Image comparison data:
--------------------
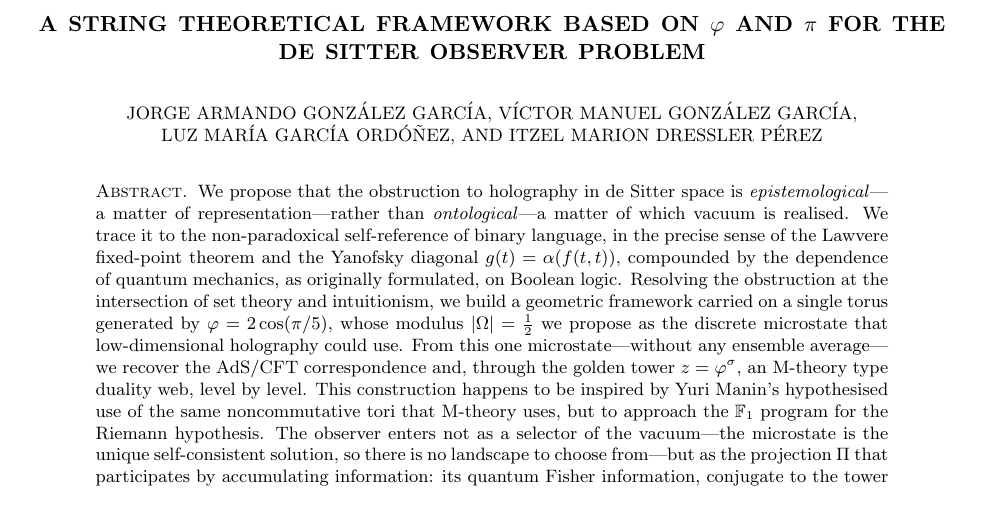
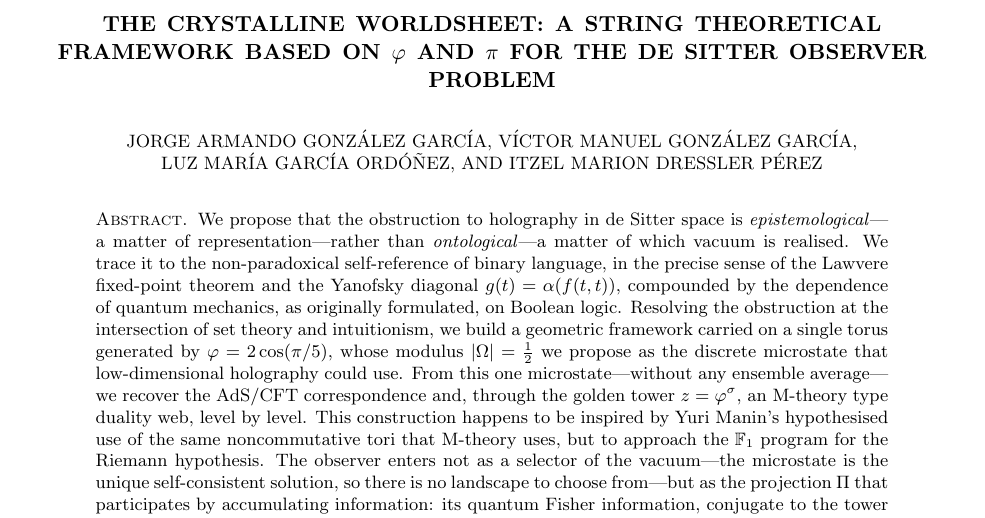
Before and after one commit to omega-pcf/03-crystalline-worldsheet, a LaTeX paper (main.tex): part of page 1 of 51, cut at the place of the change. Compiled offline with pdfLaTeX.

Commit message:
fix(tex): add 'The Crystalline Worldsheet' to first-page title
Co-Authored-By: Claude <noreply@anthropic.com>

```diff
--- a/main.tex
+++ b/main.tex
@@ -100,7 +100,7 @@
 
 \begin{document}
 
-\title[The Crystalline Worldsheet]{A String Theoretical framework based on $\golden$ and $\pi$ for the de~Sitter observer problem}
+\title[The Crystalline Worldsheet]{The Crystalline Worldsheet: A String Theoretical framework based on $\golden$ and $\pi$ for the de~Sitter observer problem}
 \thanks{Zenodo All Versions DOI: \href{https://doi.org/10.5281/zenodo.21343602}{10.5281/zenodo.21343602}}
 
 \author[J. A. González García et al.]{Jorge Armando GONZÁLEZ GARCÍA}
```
--------------------
## DIRECTIONS FOR THIS TASK
Each line of the data above that contains the string "title" should be counted; give only the total.

## RESPONSE BELOW
3